University. Her work operates at the intersection of IT law and
philosophy of technology. Her current research focuses on the challenges
that AI-generated content (‘deepfakes’ or ‘synthetic data’) poses to
data protection, intellectual property and other fields of law.
Title: How can law deal with the counterfactual metaphysics of synthetic
How can law deal with deep fakes and synthetic media? Law is influenced
by the politics, norms and ontologies of the society in which it
operates but is never exhausted by it. Law always first and foremost
obeys to an already existing system of parameters, rules concepts and
ontologies, to which new elements can only be incrementally added.
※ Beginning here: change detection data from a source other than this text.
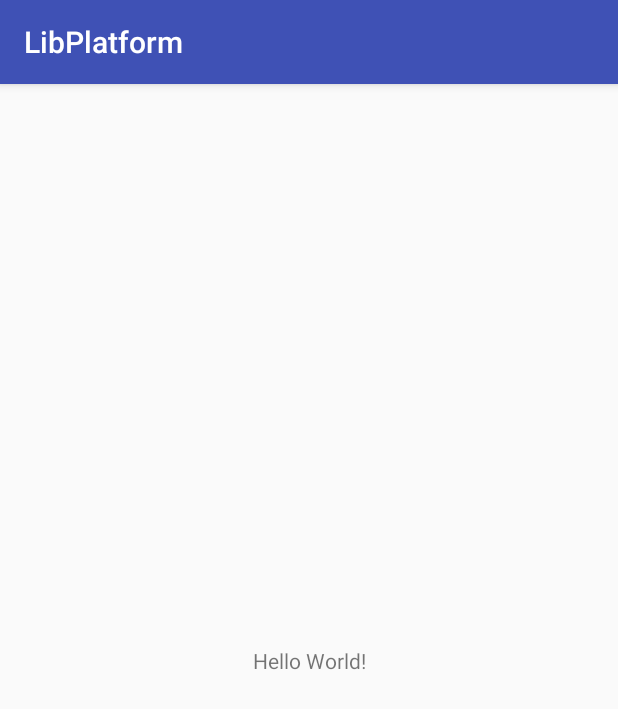
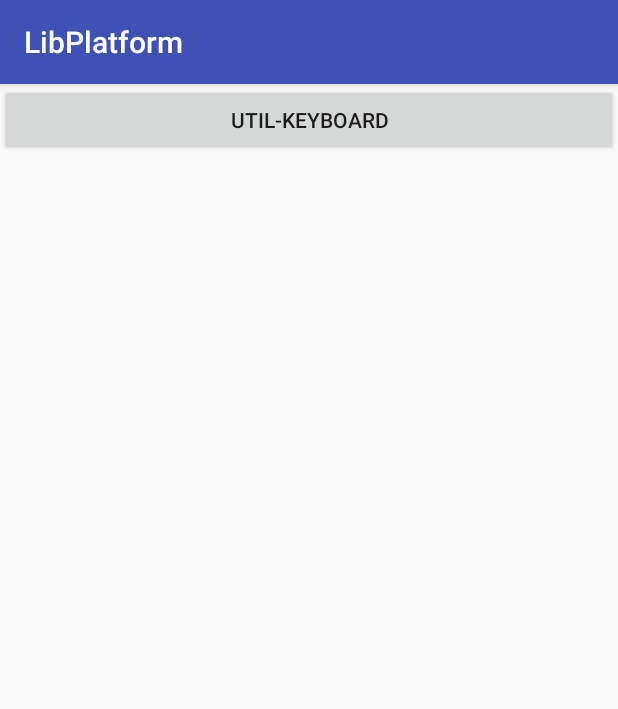
Before and after one commit to q1113225201/LibPlatform, an Android app: the screen it shows after launch (MainActivity), on a phone screen of 412 x 824 dp. Shown: the top 709 px of the screen. Run offline under Robolectric (Android 15) with nearby library versions, the phone set to English and light mode, and no system bars.

Commit message:
Keyboard工具类

```diff
--- a/app/build.gradle
+++ b/app/build.gradle
@@ -1,5 +1,5 @@
 apply plugin: 'com.android.application'
-group='com.github.q1113225201'//最后一个是github账号
+group = 'com.github.q1113225201'//最后一个是github账号
 version '1.0.0'
 android {
     compileSdkVersion 28
--- a/app/src/main/AndroidManifest.xml
+++ b/app/src/main/AndroidManifest.xml
@@ -16,6 +16,7 @@
                 <category android:name="android.intent.category.LAUNCHER" />
             </intent-filter>
         </activity>
+        <activity android:name=".util.KeyboardActivity"></activity>
     </application>
 
 </manifest>
--- a/app/src/main/java/com/sjl/libplatform/MainActivity.java
+++ b/app/src/main/java/com/sjl/libplatform/MainActivity.java
@@ -1,13 +1,32 @@
 package com.sjl.libplatform;
 
+import android.os.Bundle;
 import android.support.v7.app.AppCompatActivity;
-import android.os.Bundle;
+import android.view.View;
 
-public class MainActivity extends AppCompatActivity {
+import com.sjl.libplatform.util.ActivityUtil;
+import com.sjl.libplatform.util.KeyboardActivity;
+
+public class MainActivity extends AppCompatActivity implements View.OnClickListener {
 
     @Override
     protected void onCreate(Bundle savedInstanceState) {
         super.onCreate(savedInstanceState);
         setContentView(R.layout.activity_main);
+
+        initView();
+    }
+
+    private void initView() {
+        findViewById(R.id.btn_util_keyboard).setOnClickListener(this);
+    }
+
+    @Override
+    public void onClick(View v) {
+        switch (v.getId()) {
+            case R.id.btn_util_keyboard:
+                ActivityUtil.startActivity(this, KeyboardActivity.class);
+                break;
+        }
     }
 }
--- a/app/src/main/res/layout/activity_main.xml
+++ b/app/src/main/res/layout/activity_main.xml
@@ -1,18 +1,13 @@
 <?xml version="1.0" encoding="utf-8"?>
-<android.support.constraint.ConstraintLayout xmlns:android="http://schemas.android.com/apk/res/android"
-    xmlns:app="http://schemas.android.com/apk/res-auto"
-    xmlns:tools="http://schemas.android.com/tools"
+<LinearLayout xmlns:android="http://schemas.android.com/apk/res/android"
     android:layout_width="match_parent"
     android:layout_height="match_parent"
-    tools:context=".MainActivity">
+    android:orientation="vertical">
 
-    <TextView
-        android:layout_width="wrap_content"
+    <Button
+        android:id="@+id/btn_util_keyboard"
+        android:layout_width="match_parent"
         android:layout_height="wrap_content"
-        android:text="Hello World!"
-        app:layout_constraintBottom_toBottomOf="parent"
-        app:layout_constraintLeft_toLeftOf="parent"
-        app:layout_constraintRight_toRightOf="parent"
-        app:layout_constraintTop_toTopOf="parent" />
+        android:text="util-Keyboard" />
 
-</android.support.constraint.ConstraintLayout>
+</LinearLayout>
```
Also changed, not shown: app/src/main/java/com/sjl/libplatform/util/KeyboardActivity.java (added, +53 -0 lines), app/src/main/res/layout/activity_keyboard.xml (added, +44 -0 lines), libplatform/src/main/java/com/sjl/libplatform/base/PlatformActivity.java (+4 -22 lines), libplatform/src/main/java/com/sjl/libplatform/util/ActivityUtil.java (added, +33 -0 lines), libplatform/src/main/java/com/sjl/libplatform/util/KeyboardUtil.java (added, +80 -0 lines), libplatform/src/main/java/com/sjl/libplatform/util/SystemUtil.java (+0 -20 lines).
This
contributes to legal certainty and foreseeability, as well as law’s
slowness to adapt.
The EU legislator is trying to adapt to new digital challenges and
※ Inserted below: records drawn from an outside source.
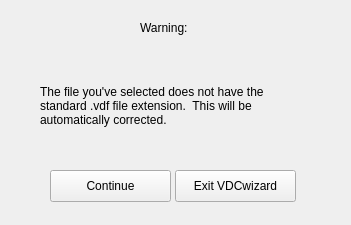
First picture: the form in apps/vdcwizard/ui/Page2badfile.ui, repository yyr/vapor, before the edit.
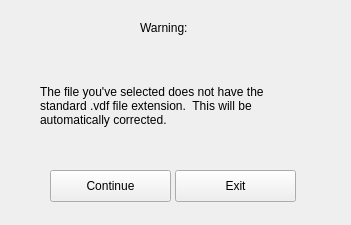
Second picture: the form after the edit.

What changed in the file:
```diff
--- a/apps/vdcwizard/ui/Page2badfile.ui
+++ b/apps/vdcwizard/ui/Page2badfile.ui
@@ -68,7 +68,7 @@
     </rect>
    </property>
    <property name="text">
-    <string>Exit VDCwizard</string>
+    <string>Exit</string>
    </property>
   </widget>
   <widget class="QPushButton" name="continueButton">
```
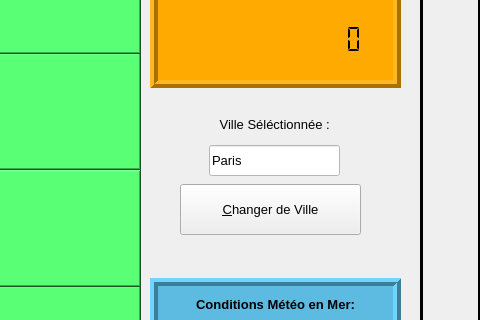
Old version of the form StationMeteo/mainwindow.ui in the repository SimonF2/ProjetFinal; both pictures show x 520 to 1000 and y 155 to 475 of the 1000 by 750 pixel window.
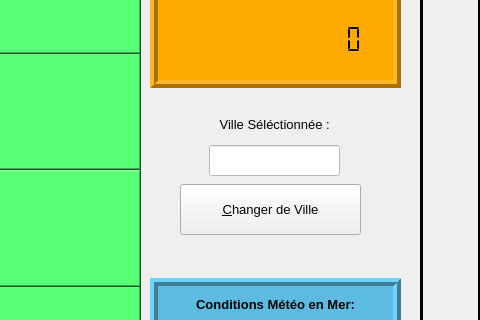
New version of the form. Icons and pictures are not drawn.

```diff
--- a/StationMeteo/mainwindow.ui
+++ b/StationMeteo/mainwindow.ui
@@ -269,7 +269,7 @@
      <string notr="true">background-color: rgb(255, 255, 255);</string>
     </property>
     <property name="text">
-     <string>Paris</string>
+     <string/>
     </property>
    </widget>
    <widget class="QLabel" name="iconeJ1">
```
opportunities by creating a true avalanche of legislation. In the case
of deep fakes and other synthetic media the question, however, is if
operative concepts such as transparency and informed consent and
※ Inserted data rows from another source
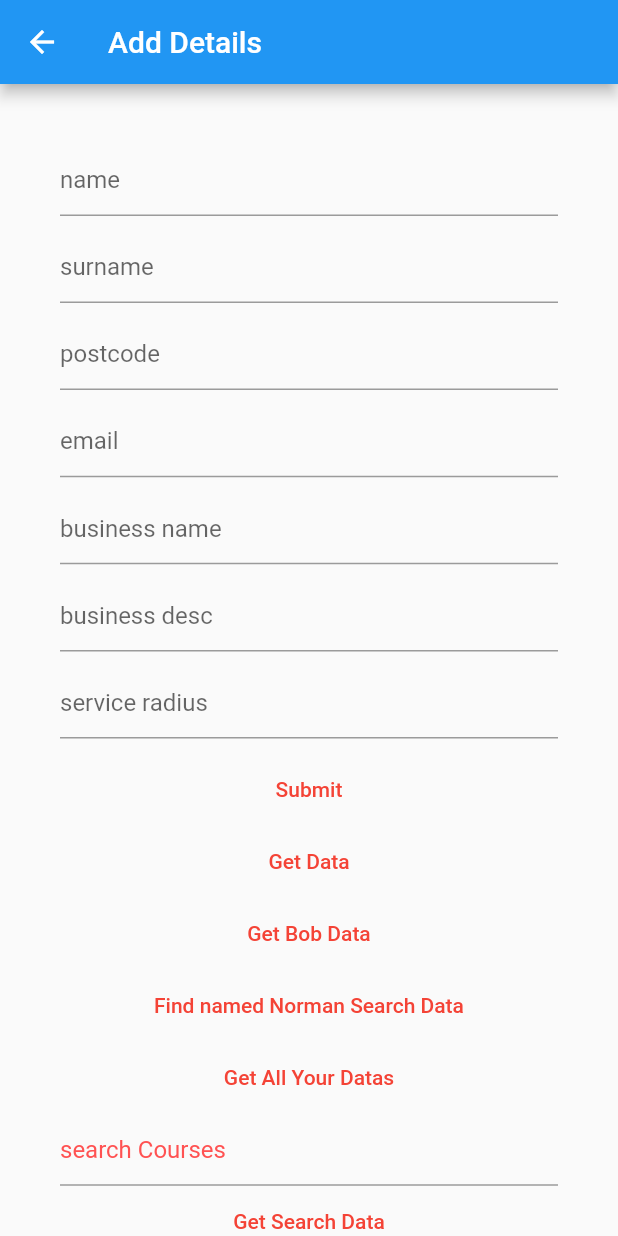
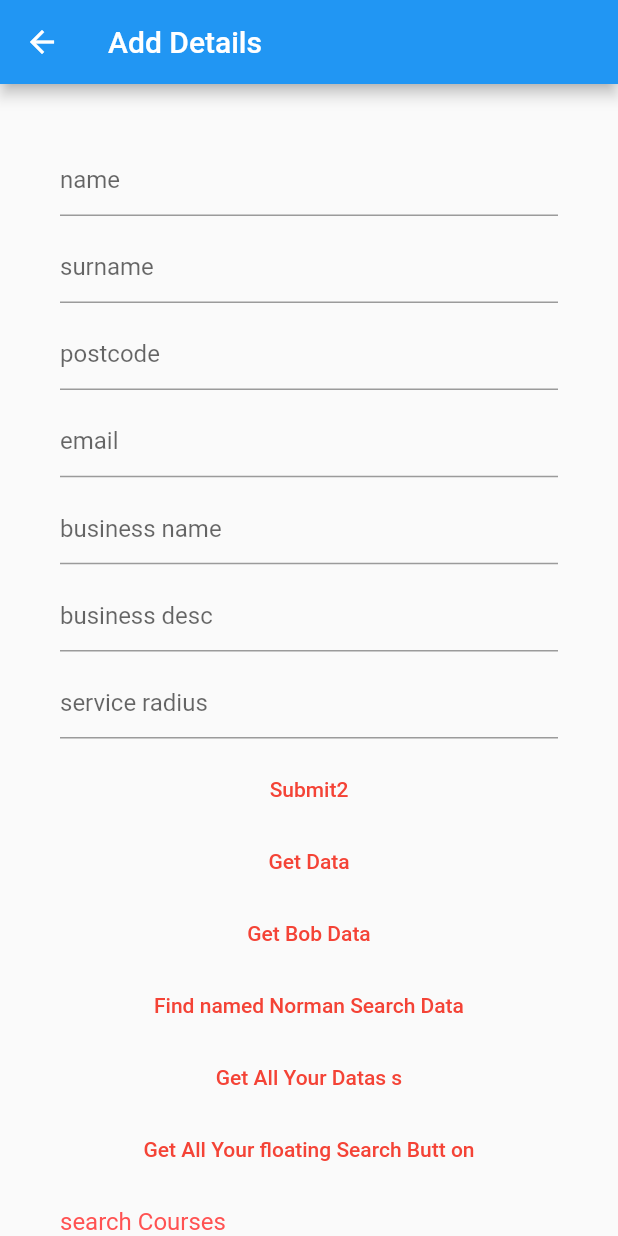
Before and after one commit to blink486/firebase_conn, a Flutter app: the AddDetails screen opened directly, on a phone screen of 412 x 824 dp. Run offline on Flutter 3.47's test engine with Material 2 defaults, Android fonts, the phone set to English and light mode, and no system bars; our stand-ins replace cloud_firestore, firebase_core, get; accounts and stored records are empty.

Commit message:
FloatingButtSearchBoxAdded

```diff
--- a/lib/screens/adddetails.dart
+++ b/lib/screens/adddetails.dart
@@ -1,6 +1,10 @@
 import 'package:cloud_firestore/cloud_firestore.dart';
 import 'package:firebase_conn/screens/getdocs.dart';
 import 'package:flutter/material.dart';
+
+import 'anothersearch.dart';
+
+// import 'anothersearch.dart';
 
 class AddDetails extends StatefulWidget {
   const AddDetails({Key? key}) : super(key: key);
@@ -99,7 +103,7 @@
                         .collection("new_biz_add")
                         .add(data);
                   },
-                  child: Text("Submit"),
+                  child: Text("Submit2"),
                 ),
                 TextButton(
                   style: TextButton.styleFrom(
@@ -168,7 +172,19 @@
                         MaterialPageRoute(
                             builder: (BuildContext context) => GetData()));
                   },
-                  child: Text("Get All Your Datas"),
+                  child: Text("Get All Your Datas s"),
+                ),
+                TextButton(
+                  style: TextButton.styleFrom(
+                    primary: Colors.red, // foreground
+                  ),
+                  onPressed: () async {
+                    Navigator.push(
+                        context,
+                        MaterialPageRoute(
+                            builder: (BuildContext context) => MyCustomForm()));
+                  },
+                  child: Text("Get All Your floating Search Butt on"),
                 ),
                 TextField(
                   style: TextStyle(color: Colors.blue),
@@ -189,7 +205,7 @@
                         .get();
                     result.docs.forEach((element) {
                       print(element.data()['f01name']);
-                      print(searchController2);
+                      // print(searchController2);
                     });
                   },
                   child: Text("Get Search Data"),
--- a/lib/screens/getdocs.dart
+++ b/lib/screens/getdocs.dart
@@ -20,7 +20,8 @@
         body: StreamBuilder(
           stream:
               FirebaseFirestore.instance.collection('new_biz_add').snapshots(),
-        builder: (BuildContext context, AsyncSnapshot<QuerySnapshot> snapshot) {
+          builder:
+              (BuildContext context, AsyncSnapshot<QuerySnapshot> snapshot) {
             if (!snapshot.hasData) {
               return Text('No Value');
             }
@@ -38,7 +39,6 @@
                   );
                 });
           },
-      ),
-    );
+        ));
   }
 }
```
Also changed, not shown: lib/screens/anothersearch.dart (added, +71 -0 lines). Lines whose indentation alone changed are shown as unchanged.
dichotomies such as fact v. fiction, human v. machine, etc. work well
with the counterfactual metaphysics of synthetic media, namely the
articulation of what is possible into digital mathematical spaces of
seemingly endless alternative realities, and extensions in time and
space. More concretely: is it important to simply flag that we are
interacting with a synthetic work? Can we consent to live-on forever in
disseminating digital alter-egos?
Welcome to The Posthumanities Hub and The Eco- and Bioart Lab Webinar “Oceanic Humanities for the Global South” with Prof. Em. Isabel Hofmeyr, Dr Charne Lavery and Dr Phindezwa Mnyaka!
When: 15th September 2022, 13:15-15:00
Where: On Zoom (see registration details below)
“Oceanic Humanities for the Global South”
Rising sea levels, as the most visible sign of climate change, require new styles of research and writing in the humanities: an oceanic humanities. It is also important that this research speaks simultaneously to environmental and decolonial themes, recognising not only environmental crisis but also global inequality as legacies of empire.
The Oceanic Humanities for the Global South project pursues a research agenda that combines critical oceanic studies with postcolonial theorizations of the seas to evolve an oceanic humanities appropriate to global south. It aims to engage with both human and non-human aspects of the ocean, with the depth and the surface of the seas; to decolonize histories of oceanic space, while providing new approaches to aesthetic understandings of water.
Based in Johannesburg and Cape Town, South Africa, the principal investigators, Isabel Hofmeyr, Charne Lavery and Phindezwa Mnyaka, will provide an overview of the collaborative project so far and outline questions for the future.
Isabel Hofmeyr is Professor Emeritus at the University of the Witwatersrand and Distinguished Scholar in Residence at NYU. She has worked extensively on the Indian Ocean world and oceanic themes more generally. Her most recent book is Dockside Reading: Hydrocolonialism and the Custom House (2022. With Charne Lavery, she co-directs the Oceanic Humanities for the Global South (www.oceanichumanities.com).
Charne Lavery a Senior Lecturer in the Department of English at the University of Pretoria and Research Associated based at WISER, University of the Witwatersrand, South Africa. She explores ocean writing of the global South in a time of environmental change. Her first monograph, Writing Ocean Worlds: Indian Ocean Fiction in English, appeared in 2021. With Isabel Hofmeyr, she co-directs the Oceanic Humanities for the Global South (www.oceanichumanities.com).
Phindezwa ‘Phindi’ Mnyaka is a senior lecturer in the Department of History at the University of the Western Cape. She teaches courses on Africa’s colonial history, including gender and colonialism. Her research interests include mid-century photography in southern Africa. She has published widely on these. She also has an interest in different modes of historical engagement. Since 2019 she has convened a postgraduate course on experimental history writing drawing from a range of genres and disciplines.
In order to register for the webinar, please click on the link: